Information provided:
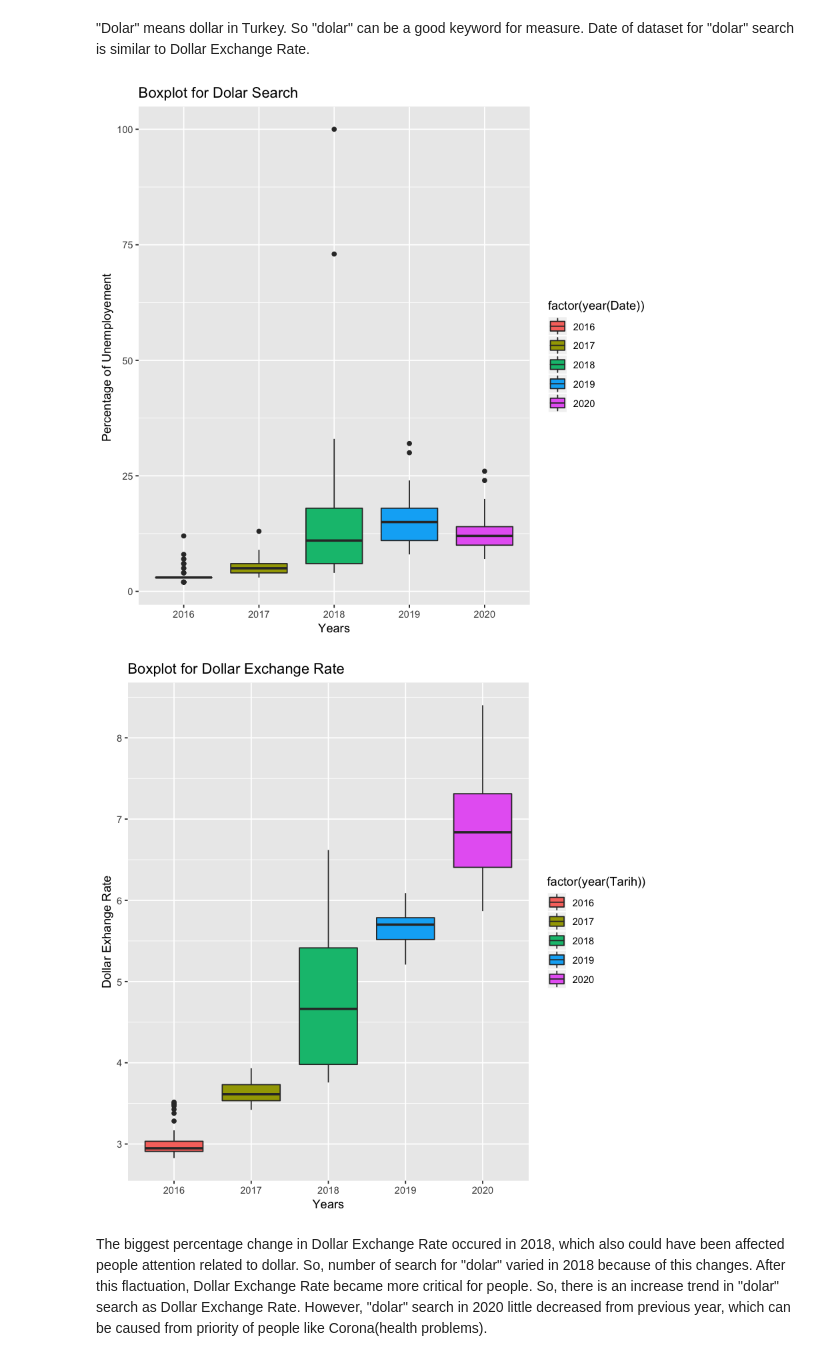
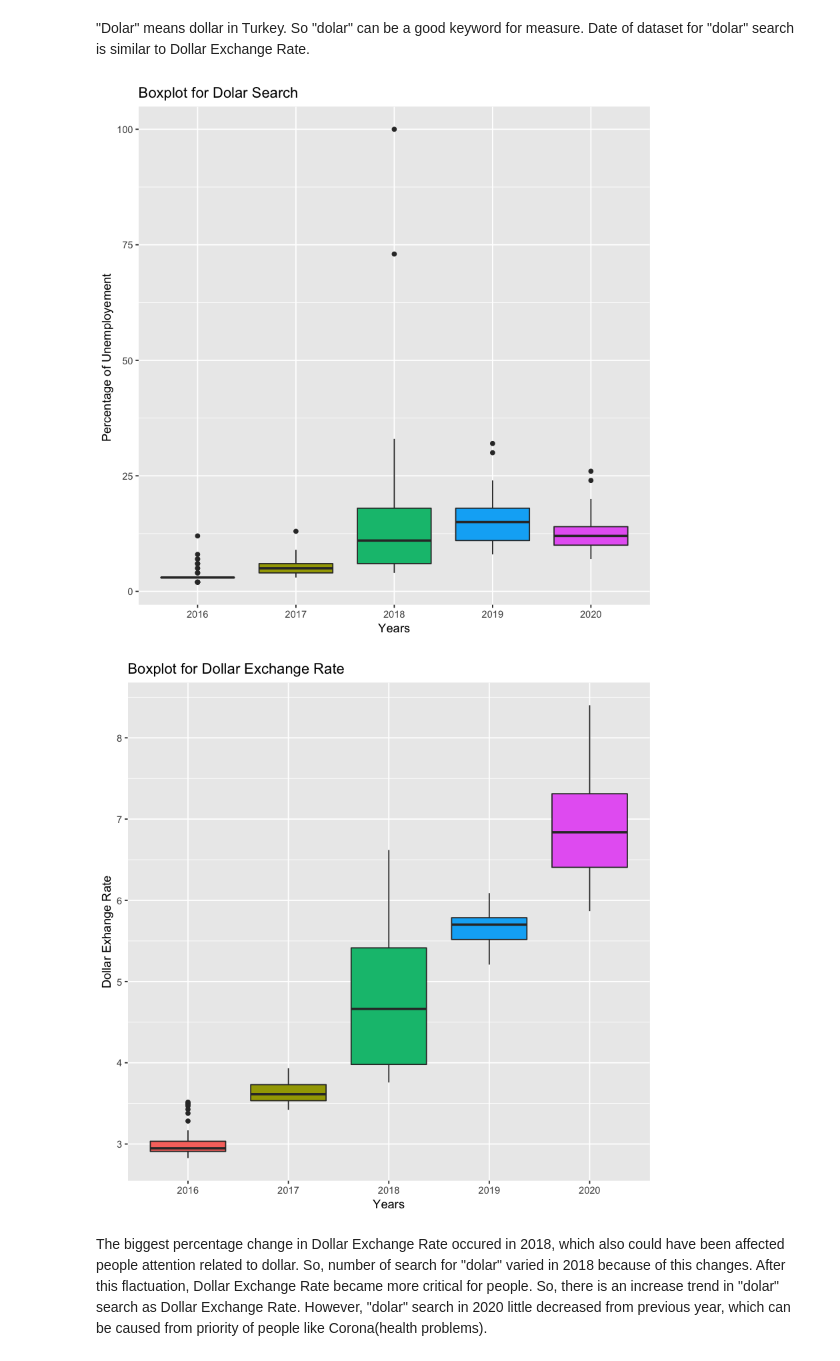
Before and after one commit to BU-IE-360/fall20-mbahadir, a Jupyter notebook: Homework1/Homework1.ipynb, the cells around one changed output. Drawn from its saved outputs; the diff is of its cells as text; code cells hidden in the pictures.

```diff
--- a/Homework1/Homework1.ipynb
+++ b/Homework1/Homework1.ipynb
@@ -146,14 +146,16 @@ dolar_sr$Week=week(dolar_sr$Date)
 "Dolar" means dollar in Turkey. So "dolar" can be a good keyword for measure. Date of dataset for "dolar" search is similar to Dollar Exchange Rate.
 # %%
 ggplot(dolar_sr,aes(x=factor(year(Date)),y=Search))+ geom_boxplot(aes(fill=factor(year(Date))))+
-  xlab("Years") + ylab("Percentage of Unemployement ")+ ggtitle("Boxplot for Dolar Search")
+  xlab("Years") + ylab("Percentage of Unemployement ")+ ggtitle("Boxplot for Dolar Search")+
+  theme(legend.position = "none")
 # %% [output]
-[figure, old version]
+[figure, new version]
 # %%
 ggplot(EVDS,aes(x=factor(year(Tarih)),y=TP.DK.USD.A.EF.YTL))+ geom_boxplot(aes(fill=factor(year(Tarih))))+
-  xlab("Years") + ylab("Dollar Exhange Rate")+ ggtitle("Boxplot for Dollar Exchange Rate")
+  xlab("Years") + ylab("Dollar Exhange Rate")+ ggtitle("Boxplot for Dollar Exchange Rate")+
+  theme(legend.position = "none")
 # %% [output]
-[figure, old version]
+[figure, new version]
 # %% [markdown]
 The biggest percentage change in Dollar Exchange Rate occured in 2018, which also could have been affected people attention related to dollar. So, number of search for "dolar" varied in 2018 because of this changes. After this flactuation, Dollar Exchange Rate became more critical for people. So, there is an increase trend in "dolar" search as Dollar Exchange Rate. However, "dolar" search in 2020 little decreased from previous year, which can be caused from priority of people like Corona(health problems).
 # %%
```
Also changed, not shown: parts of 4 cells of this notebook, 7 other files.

Task details:
Find each line in the records holding the string "ipynb" and show it.

Solution to the problem:
Before and after one commit to BU-IE-360/fall20-mbahadir, a Jupyter notebook: Homework1/Homework1.ipynb, the cells around one changed output. Drawn from its saved outputs; the diff is of its cells as text; code cells hidden in the pictures.
--- a/Homework1/Homework1.ipynb
+++ b/Homework1/Homework1.ipynb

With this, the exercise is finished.